------ GIVEN ENTRIES ------
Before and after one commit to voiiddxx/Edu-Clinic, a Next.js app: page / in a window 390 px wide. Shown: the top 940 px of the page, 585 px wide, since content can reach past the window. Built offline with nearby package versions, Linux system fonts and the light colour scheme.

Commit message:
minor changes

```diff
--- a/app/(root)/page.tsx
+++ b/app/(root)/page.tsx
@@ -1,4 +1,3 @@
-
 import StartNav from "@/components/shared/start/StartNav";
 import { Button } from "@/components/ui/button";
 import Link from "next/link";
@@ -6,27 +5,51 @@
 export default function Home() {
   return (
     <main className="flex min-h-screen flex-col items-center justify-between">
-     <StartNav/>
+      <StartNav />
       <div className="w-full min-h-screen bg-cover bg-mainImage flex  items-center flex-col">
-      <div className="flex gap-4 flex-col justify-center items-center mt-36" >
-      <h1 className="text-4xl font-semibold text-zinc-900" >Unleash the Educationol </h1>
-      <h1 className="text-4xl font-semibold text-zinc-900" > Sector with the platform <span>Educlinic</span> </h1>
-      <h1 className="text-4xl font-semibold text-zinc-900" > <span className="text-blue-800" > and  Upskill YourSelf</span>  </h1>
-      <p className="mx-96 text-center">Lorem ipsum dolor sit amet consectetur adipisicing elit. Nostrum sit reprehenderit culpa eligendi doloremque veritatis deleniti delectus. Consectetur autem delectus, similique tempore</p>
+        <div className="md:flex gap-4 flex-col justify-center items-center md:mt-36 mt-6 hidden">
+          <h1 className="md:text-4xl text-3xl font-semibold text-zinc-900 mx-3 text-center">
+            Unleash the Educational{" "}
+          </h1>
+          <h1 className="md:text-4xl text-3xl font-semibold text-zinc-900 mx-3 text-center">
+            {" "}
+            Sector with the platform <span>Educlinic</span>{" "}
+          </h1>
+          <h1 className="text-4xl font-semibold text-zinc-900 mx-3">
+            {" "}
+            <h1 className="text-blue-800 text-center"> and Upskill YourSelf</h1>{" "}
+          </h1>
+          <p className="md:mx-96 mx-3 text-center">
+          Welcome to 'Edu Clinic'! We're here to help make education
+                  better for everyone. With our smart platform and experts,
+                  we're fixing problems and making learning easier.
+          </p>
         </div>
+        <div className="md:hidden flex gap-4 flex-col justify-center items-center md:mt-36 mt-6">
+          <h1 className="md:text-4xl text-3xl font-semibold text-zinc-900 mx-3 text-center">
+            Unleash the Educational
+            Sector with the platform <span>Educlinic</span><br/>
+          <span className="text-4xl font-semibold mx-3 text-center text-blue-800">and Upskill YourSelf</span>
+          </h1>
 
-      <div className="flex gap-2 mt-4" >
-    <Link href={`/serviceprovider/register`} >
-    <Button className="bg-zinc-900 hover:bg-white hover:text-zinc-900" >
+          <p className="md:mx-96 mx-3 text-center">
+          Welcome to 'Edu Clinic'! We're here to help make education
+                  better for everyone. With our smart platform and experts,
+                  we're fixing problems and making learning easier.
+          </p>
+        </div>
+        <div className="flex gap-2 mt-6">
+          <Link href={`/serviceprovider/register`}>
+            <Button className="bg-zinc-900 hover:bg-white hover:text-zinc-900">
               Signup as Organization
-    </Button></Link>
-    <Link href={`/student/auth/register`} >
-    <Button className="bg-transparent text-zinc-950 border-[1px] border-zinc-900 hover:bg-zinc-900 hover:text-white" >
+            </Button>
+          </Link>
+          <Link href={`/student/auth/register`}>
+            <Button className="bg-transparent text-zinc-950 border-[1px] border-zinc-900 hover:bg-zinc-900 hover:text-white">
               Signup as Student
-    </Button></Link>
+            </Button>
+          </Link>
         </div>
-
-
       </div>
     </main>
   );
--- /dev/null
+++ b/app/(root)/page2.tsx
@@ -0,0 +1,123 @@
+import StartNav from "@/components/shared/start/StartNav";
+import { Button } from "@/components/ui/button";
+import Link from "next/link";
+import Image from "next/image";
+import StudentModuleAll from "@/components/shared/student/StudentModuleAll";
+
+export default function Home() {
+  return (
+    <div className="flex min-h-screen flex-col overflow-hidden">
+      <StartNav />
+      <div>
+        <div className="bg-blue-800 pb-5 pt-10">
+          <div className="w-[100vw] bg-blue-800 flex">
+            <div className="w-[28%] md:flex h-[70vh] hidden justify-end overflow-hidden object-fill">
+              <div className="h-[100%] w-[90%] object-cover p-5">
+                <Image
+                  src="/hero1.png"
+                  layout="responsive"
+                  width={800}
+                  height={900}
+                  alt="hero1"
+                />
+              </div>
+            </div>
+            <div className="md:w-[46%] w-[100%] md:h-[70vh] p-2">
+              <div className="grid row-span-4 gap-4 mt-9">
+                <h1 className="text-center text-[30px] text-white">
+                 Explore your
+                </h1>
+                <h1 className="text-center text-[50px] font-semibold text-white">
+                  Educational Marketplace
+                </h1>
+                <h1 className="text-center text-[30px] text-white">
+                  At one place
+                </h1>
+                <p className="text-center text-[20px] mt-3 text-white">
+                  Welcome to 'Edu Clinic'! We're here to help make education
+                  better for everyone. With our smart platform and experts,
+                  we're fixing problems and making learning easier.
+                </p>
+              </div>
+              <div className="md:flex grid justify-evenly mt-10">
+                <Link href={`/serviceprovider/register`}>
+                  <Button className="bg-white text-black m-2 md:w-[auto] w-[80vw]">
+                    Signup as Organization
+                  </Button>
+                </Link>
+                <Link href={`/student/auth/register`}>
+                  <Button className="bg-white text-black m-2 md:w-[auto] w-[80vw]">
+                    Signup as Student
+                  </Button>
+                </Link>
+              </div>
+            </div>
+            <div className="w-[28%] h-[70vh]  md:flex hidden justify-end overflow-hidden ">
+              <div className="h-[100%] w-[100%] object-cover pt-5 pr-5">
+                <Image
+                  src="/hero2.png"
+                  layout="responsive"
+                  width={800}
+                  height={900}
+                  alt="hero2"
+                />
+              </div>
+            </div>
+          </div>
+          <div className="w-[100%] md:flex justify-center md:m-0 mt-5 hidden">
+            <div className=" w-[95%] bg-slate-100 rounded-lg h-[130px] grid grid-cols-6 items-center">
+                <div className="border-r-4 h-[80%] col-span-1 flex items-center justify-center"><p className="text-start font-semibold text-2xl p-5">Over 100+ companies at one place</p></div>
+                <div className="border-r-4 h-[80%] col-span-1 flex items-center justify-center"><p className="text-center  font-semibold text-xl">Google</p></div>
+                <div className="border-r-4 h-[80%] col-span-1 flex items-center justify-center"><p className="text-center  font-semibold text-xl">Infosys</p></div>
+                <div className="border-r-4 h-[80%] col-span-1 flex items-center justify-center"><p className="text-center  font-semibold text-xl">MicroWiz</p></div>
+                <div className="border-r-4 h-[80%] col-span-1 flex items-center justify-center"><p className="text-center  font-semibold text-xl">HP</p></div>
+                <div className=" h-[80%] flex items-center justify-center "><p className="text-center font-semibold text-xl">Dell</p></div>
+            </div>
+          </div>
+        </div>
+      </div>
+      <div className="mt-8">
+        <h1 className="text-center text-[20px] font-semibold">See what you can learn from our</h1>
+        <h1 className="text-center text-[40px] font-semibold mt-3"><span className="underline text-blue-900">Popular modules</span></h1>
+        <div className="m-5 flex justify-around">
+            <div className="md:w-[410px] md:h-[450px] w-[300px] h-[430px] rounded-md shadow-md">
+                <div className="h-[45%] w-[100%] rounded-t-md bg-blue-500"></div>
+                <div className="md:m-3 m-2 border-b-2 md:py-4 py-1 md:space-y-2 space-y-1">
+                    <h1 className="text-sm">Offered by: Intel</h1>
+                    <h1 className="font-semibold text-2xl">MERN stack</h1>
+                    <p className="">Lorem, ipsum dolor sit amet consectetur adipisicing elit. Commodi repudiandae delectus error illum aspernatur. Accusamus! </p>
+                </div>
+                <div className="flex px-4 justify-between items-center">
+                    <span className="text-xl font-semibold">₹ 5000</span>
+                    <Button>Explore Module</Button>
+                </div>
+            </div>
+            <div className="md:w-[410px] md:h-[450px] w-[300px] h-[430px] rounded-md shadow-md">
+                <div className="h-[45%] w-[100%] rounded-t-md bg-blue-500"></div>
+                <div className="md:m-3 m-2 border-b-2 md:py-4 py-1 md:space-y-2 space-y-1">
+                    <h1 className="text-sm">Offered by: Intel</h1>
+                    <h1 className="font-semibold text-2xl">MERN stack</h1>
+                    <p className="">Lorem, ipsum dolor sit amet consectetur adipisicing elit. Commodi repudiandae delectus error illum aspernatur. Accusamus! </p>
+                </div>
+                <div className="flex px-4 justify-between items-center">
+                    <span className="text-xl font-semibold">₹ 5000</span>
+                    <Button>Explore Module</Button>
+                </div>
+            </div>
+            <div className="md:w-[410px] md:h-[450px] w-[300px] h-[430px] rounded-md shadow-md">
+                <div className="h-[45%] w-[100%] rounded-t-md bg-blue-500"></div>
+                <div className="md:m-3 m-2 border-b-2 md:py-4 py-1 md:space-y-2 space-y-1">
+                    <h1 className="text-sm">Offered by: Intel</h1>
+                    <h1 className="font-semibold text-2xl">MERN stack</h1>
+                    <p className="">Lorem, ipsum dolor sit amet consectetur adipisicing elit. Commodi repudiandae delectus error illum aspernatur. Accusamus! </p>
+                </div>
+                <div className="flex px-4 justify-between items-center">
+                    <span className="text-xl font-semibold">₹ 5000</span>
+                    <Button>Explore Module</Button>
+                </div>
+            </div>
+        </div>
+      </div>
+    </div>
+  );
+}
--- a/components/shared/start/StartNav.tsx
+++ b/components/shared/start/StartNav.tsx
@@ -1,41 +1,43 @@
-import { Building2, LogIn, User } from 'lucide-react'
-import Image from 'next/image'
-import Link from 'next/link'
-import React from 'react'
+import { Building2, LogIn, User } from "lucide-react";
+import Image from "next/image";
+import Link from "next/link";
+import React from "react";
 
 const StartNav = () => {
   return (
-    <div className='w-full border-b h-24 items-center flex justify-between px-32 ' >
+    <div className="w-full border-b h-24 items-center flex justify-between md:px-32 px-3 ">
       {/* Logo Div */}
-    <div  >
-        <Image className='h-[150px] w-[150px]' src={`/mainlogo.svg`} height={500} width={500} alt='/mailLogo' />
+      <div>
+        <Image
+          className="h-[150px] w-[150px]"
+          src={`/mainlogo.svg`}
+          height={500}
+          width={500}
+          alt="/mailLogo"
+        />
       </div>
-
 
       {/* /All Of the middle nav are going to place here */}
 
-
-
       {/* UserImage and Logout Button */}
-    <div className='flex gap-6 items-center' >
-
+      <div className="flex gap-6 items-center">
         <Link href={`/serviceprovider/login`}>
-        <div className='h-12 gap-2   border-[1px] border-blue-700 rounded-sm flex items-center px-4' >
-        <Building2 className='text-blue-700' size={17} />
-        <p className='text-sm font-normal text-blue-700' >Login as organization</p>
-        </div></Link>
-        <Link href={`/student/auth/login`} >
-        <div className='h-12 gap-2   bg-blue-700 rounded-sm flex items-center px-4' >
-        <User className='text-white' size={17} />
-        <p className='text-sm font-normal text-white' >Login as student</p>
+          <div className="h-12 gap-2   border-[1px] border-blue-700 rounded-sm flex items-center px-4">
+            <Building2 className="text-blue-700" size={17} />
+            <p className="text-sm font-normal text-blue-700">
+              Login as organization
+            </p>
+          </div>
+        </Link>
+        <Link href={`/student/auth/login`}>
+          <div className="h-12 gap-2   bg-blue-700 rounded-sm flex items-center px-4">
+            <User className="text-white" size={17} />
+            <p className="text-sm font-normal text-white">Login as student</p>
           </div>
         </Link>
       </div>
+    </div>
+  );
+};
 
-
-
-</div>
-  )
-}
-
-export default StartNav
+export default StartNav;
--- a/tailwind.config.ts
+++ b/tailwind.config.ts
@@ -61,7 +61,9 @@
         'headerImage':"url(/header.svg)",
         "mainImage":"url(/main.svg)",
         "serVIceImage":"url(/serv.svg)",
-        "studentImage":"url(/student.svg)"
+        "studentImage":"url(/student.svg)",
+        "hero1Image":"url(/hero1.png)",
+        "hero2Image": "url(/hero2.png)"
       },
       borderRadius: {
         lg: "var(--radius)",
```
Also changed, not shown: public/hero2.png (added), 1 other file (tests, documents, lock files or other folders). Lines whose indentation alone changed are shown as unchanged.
------
WHAT TO DO:
Scan the entries and show every line in which the word "href" is found.

EXPECTED ANSWER:
-    <Link href={`/serviceprovider/register`} >
+          <Link href={`/serviceprovider/register`}>
-    <Link href={`/student/auth/register`} >
+          <Link href={`/student/auth/register`}>
+                <Link href={`/serviceprovider/register`}>
+                <Link href={`/student/auth/register`}>
         <Link href={`/serviceprovider/login`}>
-        <Link href={`/student/auth/login`} >
+        <Link href={`/student/auth/login`}>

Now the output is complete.